### The problem
Find every line in the material below with the string "function" and state how many there are, with no other text.
[Material for this exercise Boundary: Start]
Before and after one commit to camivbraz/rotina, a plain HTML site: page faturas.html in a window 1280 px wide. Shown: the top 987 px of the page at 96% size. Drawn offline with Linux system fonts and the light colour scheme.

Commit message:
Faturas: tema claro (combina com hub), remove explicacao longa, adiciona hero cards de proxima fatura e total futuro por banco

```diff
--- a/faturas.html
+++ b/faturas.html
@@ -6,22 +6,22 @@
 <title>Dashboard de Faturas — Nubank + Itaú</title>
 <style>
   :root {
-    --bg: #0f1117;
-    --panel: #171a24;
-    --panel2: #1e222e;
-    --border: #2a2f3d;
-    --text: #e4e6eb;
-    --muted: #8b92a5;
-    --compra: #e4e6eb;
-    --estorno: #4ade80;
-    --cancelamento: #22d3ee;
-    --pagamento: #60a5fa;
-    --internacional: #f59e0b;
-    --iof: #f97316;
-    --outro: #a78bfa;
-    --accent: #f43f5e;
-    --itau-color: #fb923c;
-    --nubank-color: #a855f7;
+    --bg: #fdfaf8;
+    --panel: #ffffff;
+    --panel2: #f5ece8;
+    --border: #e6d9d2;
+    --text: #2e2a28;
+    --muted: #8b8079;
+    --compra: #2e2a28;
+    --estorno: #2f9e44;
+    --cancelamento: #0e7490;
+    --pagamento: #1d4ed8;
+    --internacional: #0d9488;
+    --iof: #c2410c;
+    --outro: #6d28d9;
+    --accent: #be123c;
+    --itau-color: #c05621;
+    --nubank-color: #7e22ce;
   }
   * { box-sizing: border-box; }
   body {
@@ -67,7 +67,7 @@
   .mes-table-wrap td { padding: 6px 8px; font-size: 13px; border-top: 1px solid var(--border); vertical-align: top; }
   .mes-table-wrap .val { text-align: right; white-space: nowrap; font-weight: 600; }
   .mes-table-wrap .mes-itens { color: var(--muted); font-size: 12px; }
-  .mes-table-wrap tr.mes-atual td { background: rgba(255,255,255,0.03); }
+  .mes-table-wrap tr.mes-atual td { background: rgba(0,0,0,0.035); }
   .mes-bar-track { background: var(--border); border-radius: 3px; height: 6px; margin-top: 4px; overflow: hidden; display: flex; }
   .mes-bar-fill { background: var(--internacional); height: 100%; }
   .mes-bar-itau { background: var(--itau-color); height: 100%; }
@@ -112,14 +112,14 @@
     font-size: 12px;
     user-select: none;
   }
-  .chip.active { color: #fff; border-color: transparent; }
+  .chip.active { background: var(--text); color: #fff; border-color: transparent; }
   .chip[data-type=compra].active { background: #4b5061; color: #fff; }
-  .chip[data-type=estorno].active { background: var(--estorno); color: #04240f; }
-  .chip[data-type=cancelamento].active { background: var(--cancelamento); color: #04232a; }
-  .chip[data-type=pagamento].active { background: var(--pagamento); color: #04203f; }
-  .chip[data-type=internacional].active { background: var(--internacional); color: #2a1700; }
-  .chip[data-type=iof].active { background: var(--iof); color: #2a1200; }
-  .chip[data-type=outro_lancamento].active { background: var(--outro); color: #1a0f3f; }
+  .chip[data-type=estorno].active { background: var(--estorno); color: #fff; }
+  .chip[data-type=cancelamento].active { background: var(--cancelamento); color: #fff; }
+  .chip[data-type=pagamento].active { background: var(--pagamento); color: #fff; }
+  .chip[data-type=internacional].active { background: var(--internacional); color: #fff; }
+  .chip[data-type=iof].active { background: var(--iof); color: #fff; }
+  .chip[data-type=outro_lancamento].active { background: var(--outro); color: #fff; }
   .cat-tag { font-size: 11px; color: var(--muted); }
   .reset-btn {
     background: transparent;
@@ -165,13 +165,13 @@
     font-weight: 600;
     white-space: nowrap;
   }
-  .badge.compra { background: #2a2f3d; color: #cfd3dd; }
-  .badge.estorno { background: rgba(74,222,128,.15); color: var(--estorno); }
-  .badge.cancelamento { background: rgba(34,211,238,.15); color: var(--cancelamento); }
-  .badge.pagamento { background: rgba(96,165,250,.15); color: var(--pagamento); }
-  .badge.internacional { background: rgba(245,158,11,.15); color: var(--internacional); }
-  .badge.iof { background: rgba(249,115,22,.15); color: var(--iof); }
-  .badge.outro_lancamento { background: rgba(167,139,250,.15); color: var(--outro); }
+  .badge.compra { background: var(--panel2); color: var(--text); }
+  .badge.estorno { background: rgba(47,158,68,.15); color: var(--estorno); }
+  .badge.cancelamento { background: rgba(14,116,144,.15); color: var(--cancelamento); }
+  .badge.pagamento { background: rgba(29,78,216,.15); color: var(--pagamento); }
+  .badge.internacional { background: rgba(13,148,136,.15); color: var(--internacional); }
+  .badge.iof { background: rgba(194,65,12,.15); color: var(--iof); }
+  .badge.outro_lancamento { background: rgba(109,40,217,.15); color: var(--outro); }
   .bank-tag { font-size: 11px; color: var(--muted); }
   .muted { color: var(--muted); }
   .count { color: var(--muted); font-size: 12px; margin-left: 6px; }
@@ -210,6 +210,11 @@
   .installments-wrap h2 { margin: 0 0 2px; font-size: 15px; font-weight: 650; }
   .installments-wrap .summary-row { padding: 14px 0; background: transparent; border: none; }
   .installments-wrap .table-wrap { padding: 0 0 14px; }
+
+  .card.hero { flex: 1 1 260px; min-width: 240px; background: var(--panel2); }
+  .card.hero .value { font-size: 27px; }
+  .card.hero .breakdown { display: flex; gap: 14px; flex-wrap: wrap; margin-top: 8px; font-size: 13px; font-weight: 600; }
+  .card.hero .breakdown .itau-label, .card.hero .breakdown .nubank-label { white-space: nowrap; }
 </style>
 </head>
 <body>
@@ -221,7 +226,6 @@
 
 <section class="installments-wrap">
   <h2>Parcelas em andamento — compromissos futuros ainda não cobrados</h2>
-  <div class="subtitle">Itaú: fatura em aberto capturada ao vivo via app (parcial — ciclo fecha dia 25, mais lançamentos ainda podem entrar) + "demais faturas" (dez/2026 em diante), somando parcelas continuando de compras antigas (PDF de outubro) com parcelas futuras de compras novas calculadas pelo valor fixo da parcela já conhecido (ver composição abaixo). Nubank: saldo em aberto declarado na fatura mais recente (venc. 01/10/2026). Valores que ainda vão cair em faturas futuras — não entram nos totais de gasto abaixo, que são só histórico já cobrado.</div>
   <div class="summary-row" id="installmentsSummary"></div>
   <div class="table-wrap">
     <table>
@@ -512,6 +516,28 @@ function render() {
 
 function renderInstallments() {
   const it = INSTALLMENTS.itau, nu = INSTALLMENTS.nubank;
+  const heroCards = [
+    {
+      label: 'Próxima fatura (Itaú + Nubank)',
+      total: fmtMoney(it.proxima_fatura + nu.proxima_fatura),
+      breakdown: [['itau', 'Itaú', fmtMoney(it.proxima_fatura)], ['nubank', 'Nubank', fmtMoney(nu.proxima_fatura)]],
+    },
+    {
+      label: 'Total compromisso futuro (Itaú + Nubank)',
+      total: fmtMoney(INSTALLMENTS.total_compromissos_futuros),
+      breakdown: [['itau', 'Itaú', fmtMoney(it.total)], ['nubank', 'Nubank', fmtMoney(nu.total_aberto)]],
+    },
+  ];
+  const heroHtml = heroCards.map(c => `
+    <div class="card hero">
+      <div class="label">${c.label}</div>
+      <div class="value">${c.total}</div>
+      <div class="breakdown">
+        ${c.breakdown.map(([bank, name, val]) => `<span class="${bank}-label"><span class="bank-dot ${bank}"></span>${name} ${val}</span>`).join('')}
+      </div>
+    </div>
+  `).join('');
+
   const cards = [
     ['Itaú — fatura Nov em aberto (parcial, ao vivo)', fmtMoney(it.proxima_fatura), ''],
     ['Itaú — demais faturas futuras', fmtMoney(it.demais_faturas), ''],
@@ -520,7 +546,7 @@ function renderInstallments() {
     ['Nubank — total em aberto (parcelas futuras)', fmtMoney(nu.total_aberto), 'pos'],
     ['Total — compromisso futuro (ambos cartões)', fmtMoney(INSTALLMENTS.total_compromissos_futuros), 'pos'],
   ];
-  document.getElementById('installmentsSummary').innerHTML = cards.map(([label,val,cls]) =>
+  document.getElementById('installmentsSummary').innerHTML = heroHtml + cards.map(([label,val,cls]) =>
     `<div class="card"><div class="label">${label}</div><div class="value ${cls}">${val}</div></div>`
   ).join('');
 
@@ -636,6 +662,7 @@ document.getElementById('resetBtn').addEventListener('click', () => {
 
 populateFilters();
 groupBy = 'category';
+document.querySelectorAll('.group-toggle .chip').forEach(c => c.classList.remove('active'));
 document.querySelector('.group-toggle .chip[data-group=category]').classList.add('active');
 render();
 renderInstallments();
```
[Material for this exercise Boundary: End]
### Answer to the problem
3